A family from Rose Bud just wants to find good homes for their cute little pure bred puppies. During the process, they were targeted by a scam that is growing more and more common.
Three months ago the Dachshunds owned by Ray and Amanda Head...Scooby and Bella...had a litter of six puppies.
Thanks to a classified ad put in the Democrat-Gazette, they are down to two.
"I had one lady come all the way down from Missouri," says Ray. "Mountain Home. And then a couple here local."
Still in need of new homes are High Five and Wojo. The heads thought they had a home for the pair of pups...a man in the New York area.
When the check for the dogs arrived, Ray was surprised to see it was written for over $1,000 more than necessary.
No problem, texted the buyer. It was an honest mistake.
He instructed Ray to just deposit the entire amount into his bank account and send him cashier's check back for the difference. He told Ray to even keep $100.00 for his trouble.
"I called them and talked to the financial department and they said that check ain't no good," says Ray. "I was the fifth person to call them."
It's called the over-payment scam.

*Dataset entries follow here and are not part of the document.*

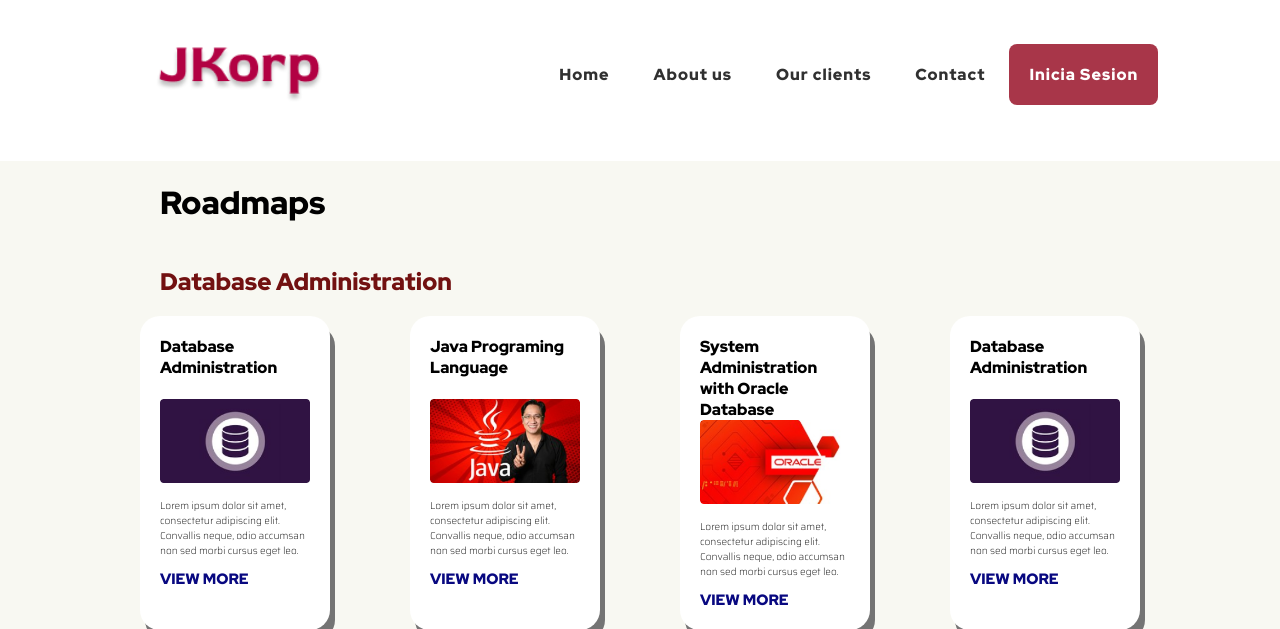
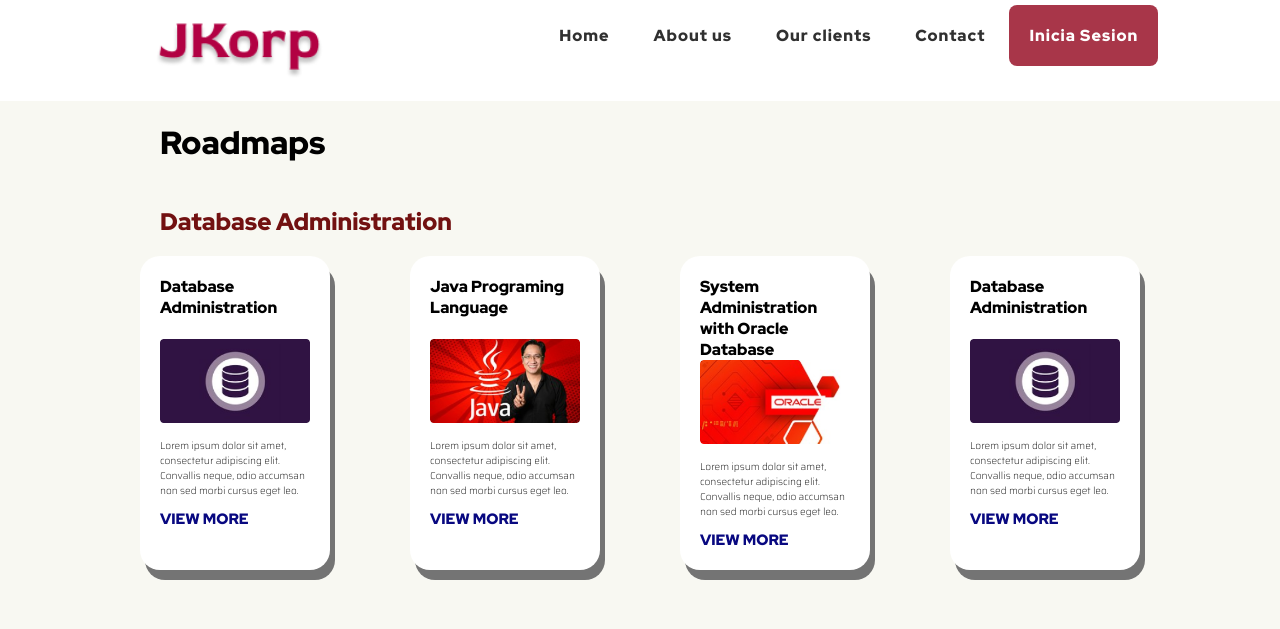
Before and after one commit to alexandermoralesp/ELearning-Platform, a Flask app: page /roadmaps in a window 1280 px wide; the page is wider, and only the part inside the window is pictured. Shown: the top 629 px of that part. Run offline with Flask 2, Linux system fonts and the light colour scheme.

Commit message:
adjusted headers of dashboard index and roadmaps

```diff
--- a/client/static/css/roadmapsstylesheet.css
+++ b/client/static/css/roadmapsstylesheet.css
@@ -73,24 +73,24 @@ img {
 	padding-right: 10px;
     padding-left: 10px;
 	margin: auto;
-    height: 150px;
+    height: 5em;
 }
 
 .main-header .container {
 	display: flex;
-	align-items: center;
 	justify-content: space-around;
 	flex-wrap: wrap;
-    height: 140px;
+    height: 5em;
 }
 
 .main-nav ul {
-	margin: 1em -2em .5em;
+	margin: 0em -2em .5em;
 	text-align: center;
+    margin-top: 5px;
 }
 
 .main-nav li {
-    height: 100px;
+    height: 0em;
 	display: inline;
 }
 
--- a/client/templates/index.html
+++ b/client/templates/index.html
@@ -12,7 +12,7 @@
     <div class="container">
         <h1>
             <a href="#">
-            <img src="../static/img/JKorp.png" width="170" height="95" alt="JKorp Logo">
+            <img src="../static/img/JKorp.png" width="170" height="95" alt="JKorp Logo" style="position: relative; bottom: 0.5em;">
             </a>
         </h1>
         <nav class="main-nav">
--- a/client/templates/roadmaps.html
+++ b/client/templates/roadmaps.html
@@ -9,7 +9,7 @@
         <div class="container">
             <h1>
                 <a href="#">
-                <img src="../static/img/JKorp.png" width="170" height="95" alt="JKorp Logo">
+                    <img src="../static/img/JKorp.png" width="170" height="95" alt="JKorp Logo" style="position: relative; bottom: 0.5em;">
                 </a>
             </h1>
             <nav class="main-nav">
```
Also changed, not shown: client/static/css/dashboardstylesheet.css (+5 -5 lines), client/static/css/indexstylesheet.css (+5 -5 lines).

Con-artists use it when they reply to vehicles for sale, appliances for sale and yes...even animals for sale.
"All I know is I got a phony check and I just wanted everybody to be aware of it," says Ray.
Because Ray didn't lose any money to this scam there will be no criminal investigation, although he says he may contact the post master general with a mail fraud complaint.
But he mainly just wanted others to be aware of the overpayment scam to make it less likely that the scam will succeed in Arkansas.
Air date: August 27th, 2013